This builds trust and raport and people remember me not for my personality but for my honesty and my integrity. If I see that the deal won't benefit the prospect in some valuable way then I dont make the deal, even if the customer wants to! There's no room for unhappy clients in my conscious.

One of the greatest influences on my selling style can be found in Neil Rackhams book "the spin selling fieldbook" ISBN 0-07-052235-9 $17.95 USA.

When you sell with integrity making the sale becomes as effortless as breathing.

Lessons I've learnt for myself?
Stop trying to sell, trust your instinct, make sure your product is right for the client, stop worrying about price, never discount, sell from your heart.

Happy reading Mikey,

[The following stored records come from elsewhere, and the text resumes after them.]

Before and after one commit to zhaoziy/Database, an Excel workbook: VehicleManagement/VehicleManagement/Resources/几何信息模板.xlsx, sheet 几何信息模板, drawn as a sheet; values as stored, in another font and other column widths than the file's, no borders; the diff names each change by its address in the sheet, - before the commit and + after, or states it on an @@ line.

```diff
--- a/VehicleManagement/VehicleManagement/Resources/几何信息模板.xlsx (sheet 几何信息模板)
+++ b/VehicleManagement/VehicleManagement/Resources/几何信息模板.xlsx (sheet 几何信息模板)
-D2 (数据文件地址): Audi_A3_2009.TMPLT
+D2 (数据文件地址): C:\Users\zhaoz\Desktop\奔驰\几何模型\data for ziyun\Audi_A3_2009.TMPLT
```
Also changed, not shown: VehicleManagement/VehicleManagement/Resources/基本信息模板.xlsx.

Dave Bowen
Mayfair Fire Protection
Birmingham (U.K)
- by David Bowen
Question for David Bowen:
David, I'm curious. How are you able to merge the methodology of "trusting one's instincts", with your devotion to Neil Rackham's SPIN concept for selling. Neil developed a very worthwhile step-by-step procedure and overview for an effective selling process? Quite frankly, I've studied his work pretty thoroughly and it appears to be 180 degrees opposite from winging it with instinctive thinking. What am I missing? I know that there is no "best system" for selling, but in looking at your two suggestions, I'm not sure that it can be had both ways. - by Gary Boye
Lessons I've learnt for myself?
Stop trying to sell, trust your instinct, make sure your product is right for the client, stop worrying about price, never discount, sell from your heart.
I like this summary...:) - by RainMaker
Question for David Bowen:
David, I'm curious. How are you able to merge the methodology of "trusting one's instincts", with your devotion to Neil Rackham's SPIN concept for selling. Neil developed a very worthwhile step-by-step procedure and overview for an effective selling process? Quite frankly, I've studied his work pretty thoroughly and it appears to be 180 degrees opposite from winging it with instinctive thinking. What am I missing? I know that there is no "best system" for selling, but in looking at your two suggestions, I'm not sure that it can be had both ways.
Thank you Gary for a question that has really made me think about the influence that Rackhams ideas have had on my style of selling.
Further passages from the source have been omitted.